Build 1,500 hours of flight time, which is the minimum required to earn an airline transport pilot certificate. You can do this by working an entry-level pilot position such as banner towing, night freight flying or air-taxi operations.

Pass the airline transport pilot examination. In order to earn your airline transport pilot certificate, you must pass (with a minimum score of 70 percent) a written exam. You must also pass a flight test with a check airman.

Obtain a type rating in one of the many Learjet models. A type rating is a certificate from the Federal Aviation Administration allowing a pilot to operate a specific model of jet aircraft. Like other flight ratings, you must pass a written examination (with a minimum score of 70 percent) and a flight test.

Find a job as a first officer, or co-pilot, in the type of Learjet in which you are type rated.
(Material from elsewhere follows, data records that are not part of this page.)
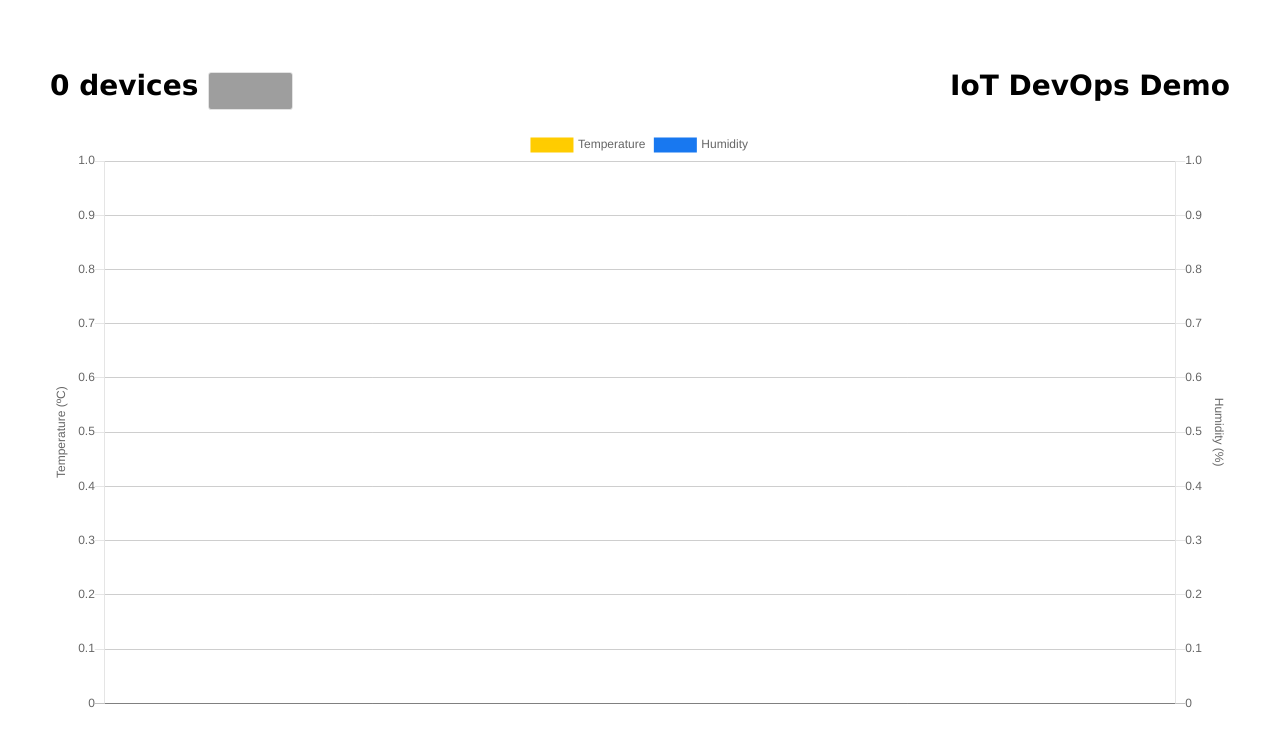
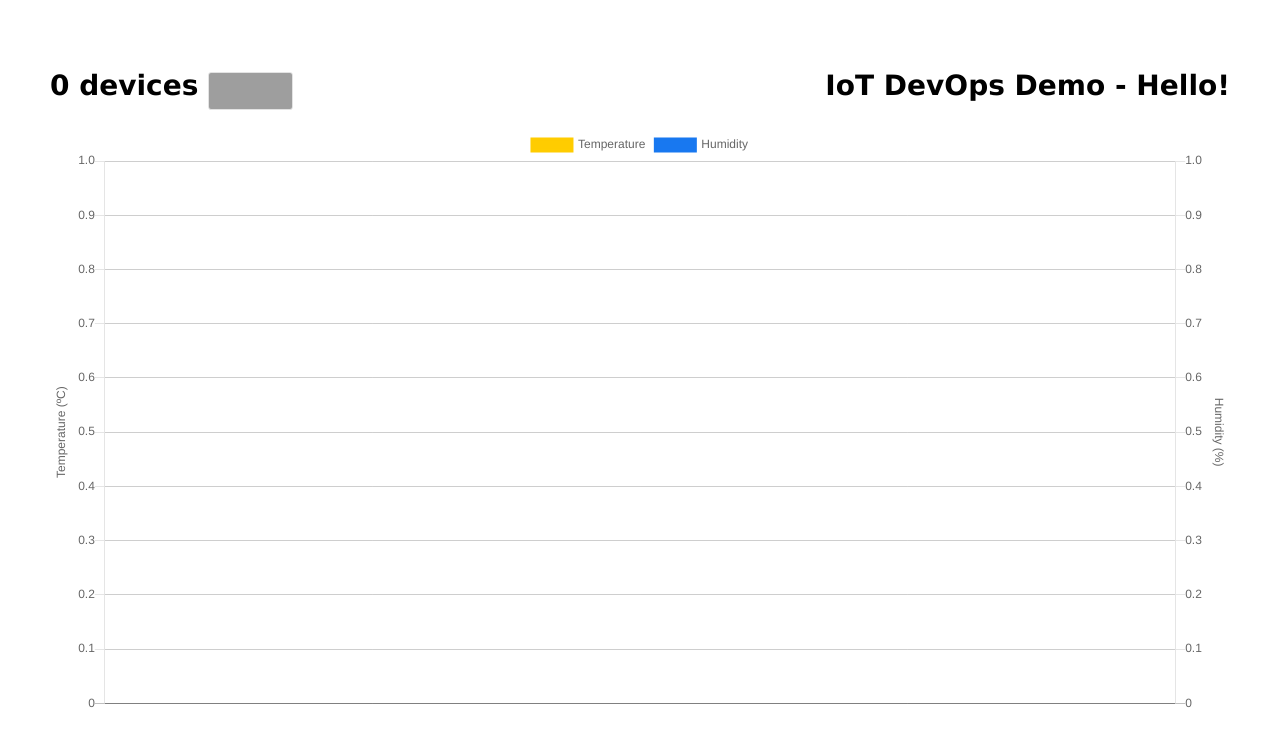
Before and after one commit to pjgpetecodes/iotdevopswebapp, a website: page public/index.html in a window 1280 px wide. Drawn offline with nearby package versions, Linux system fonts and the light colour scheme; grey boxes are pictures that could not be loaded.

Commit message:
Made a change

```diff
--- a/public/index.html
+++ b/public/index.html
@@ -20,7 +20,7 @@
             <span id="deviceCount">0 devices</span>
             <select id="listOfDevices" class="select_box"></select>
         </span>
-        <span>IoT DevOps Demo</span>
+        <span>IoT DevOps Demo - Hello!</span>
     </h1>
     <div>
         <canvas id="iotChart"></canvas>
```
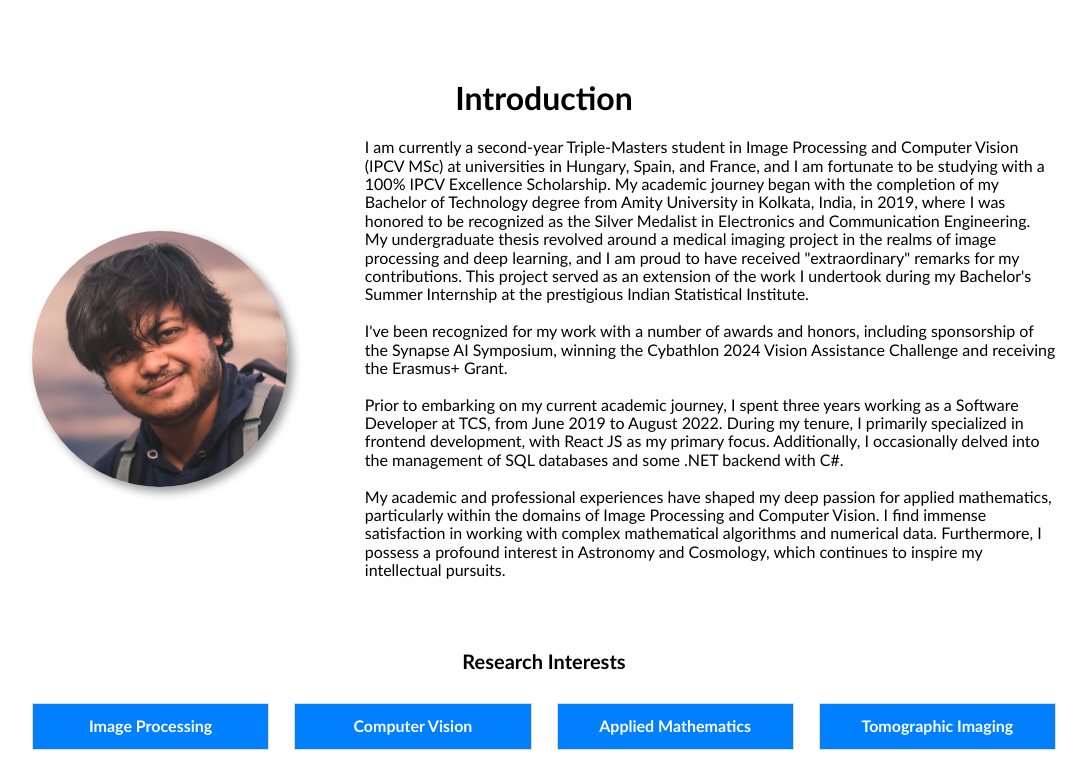
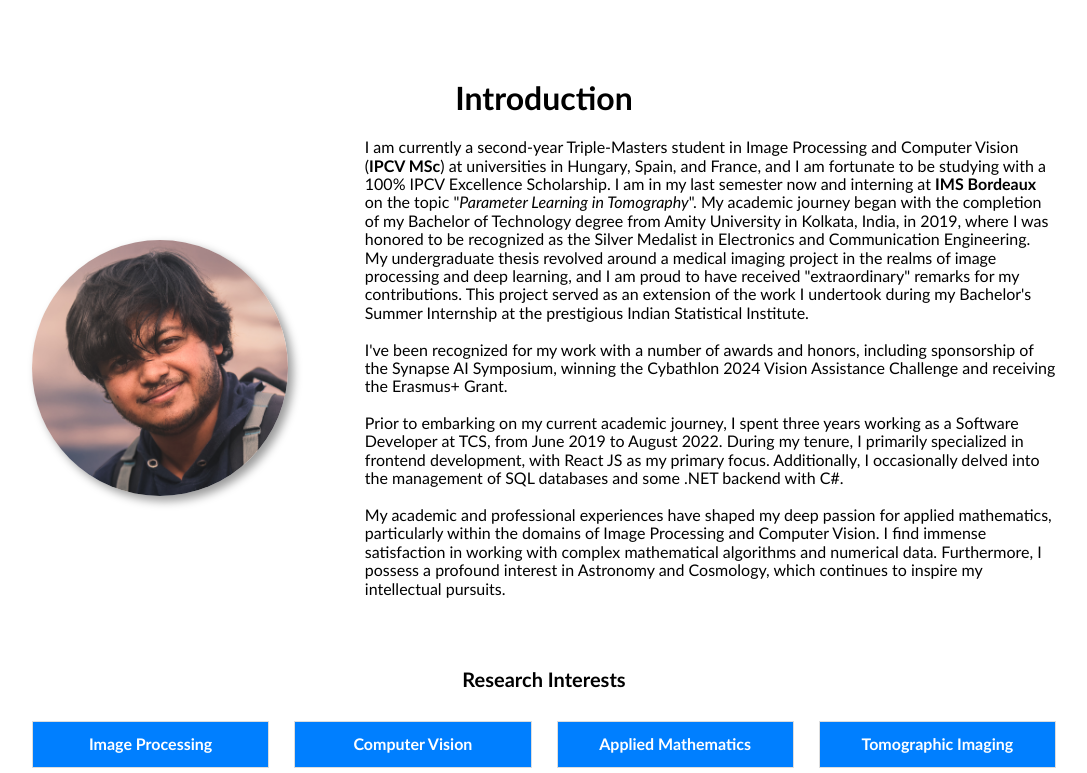
Before and after one commit to subhamshome/portfolio, a React (Create React App) app: page / in a window 1280 px wide. Shown: the part 960-1733 px from the top of the page, without its empty margins (96-1183 px from the left). Built offline with nearby package versions, Linux system fonts and the light colour scheme.

Commit message:
Update email and intro

```diff
--- a/src/components/AcademicBar.jsx
+++ b/src/components/AcademicBar.jsx
@@ -12,7 +12,7 @@ import '../styles/academicbar.css';
 const AcademicBar = () => {
   return (
     <div className="academic-bar">
-      <a href="mailto:subham28297@gmail.com" target="_blank" rel="noopener noreferrer" className='email'>
+      <a href="mailto:subham.shome@etu.u-bordeaux.fr" target="_blank" rel="noopener noreferrer" className='email'>
         <FontAwesomeIcon icon={faEnvelope} />
       </a>
       <a href="https://linkedin.com/in/subhamshome" target="_blank" rel="noopener noreferrer" className='linkedin'>
--- a/src/components/Contact.jsx
+++ b/src/components/Contact.jsx
@@ -1,17 +1,15 @@
 import React from 'react';
 import '../styles/contact.css';
 import { FontAwesomeIcon } from '@fortawesome/react-fontawesome';
-import { faPhone, faLocationDot, faEnvelope } from '@fortawesome/free-solid-svg-icons';
+import { faLocationDot, faEnvelope } from '@fortawesome/free-solid-svg-icons';
 import { faFacebook, faInstagram, faMedium, faLinkedin } from '@fortawesome/free-brands-svg-icons';
 
 const Contact = () => {
 
-   const phone = [<p>+33 605908479</p>];
-
    const address = [<p>351 Cr de la Libération, 33400 Talence, France</p>];
 
-   const email = [<a href="mailto:subham28297@gmail.com" target="_blank" rel="noopener noreferrer" className="contact-links">
-      <p>subham28297@gmail.com</p>
+   const email = [<a href="mailto:subham.shome@etu.u-bordeaux.fr" target="_blank" rel="noopener noreferrer" className="contact-links">
+      <p>subham.shome@etu.u-bordeaux.fr</p>
    </a>];
 
    const blog = [<a href="https://subhamshome.medium.com" target="_blank" rel="noopener noreferrer" className="contact-links">
@@ -37,9 +35,6 @@ const Contact = () => {
                   <div>
                      <div className='contact-item'>
                         <FontAwesomeIcon icon={faLocationDot} />{address}
-                     </div>
-                     <div className='contact-item'>
-                        <FontAwesomeIcon icon={faPhone} />{phone}
                      </div>
                      <div className='contact-item'>
                         <FontAwesomeIcon icon={faEnvelope} />{email}
--- a/src/components/Home.jsx
+++ b/src/components/Home.jsx
@@ -24,9 +24,10 @@ const Home = () => {
 
         const introText = [
                 <p style={{marginLeft: '10%', marginRight: 0}}>
-                        I am currently a second-year Triple-Masters student in Image Processing and Computer Vision (IPCV MSc) at
+                        I am currently a second-year Triple-Masters student in Image Processing and Computer Vision (<b>IPCV MSc</b>) at
                         universities in Hungary, Spain, and France, and I am fortunate to be studying with a 100% IPCV Excellence
-                        Scholarship. My academic journey began with the completion of my Bachelor of Technology degree from Amity
+                        Scholarship. I am in my last semester now and interning at <b>IMS Bordeaux</b> on the topic "<i>Parameter Learning in
+                        Tomography</i>". My academic journey began with the completion of my Bachelor of Technology degree from Amity
                         University in Kolkata, India, in 2019, where I was honored to be recognized as the Silver Medalist in
                         Electronics and Communication Engineering. My undergraduate thesis revolved around a medical imaging project
                         in the realms of image processing and deep learning, and I am proud to have received "extraordinary" remarks
```
Also changed, not shown: 1 other file (tests, documents, lock files or other folders).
After gaining sufficient experience in the co-pilot's seat, apply for jobs as a captain.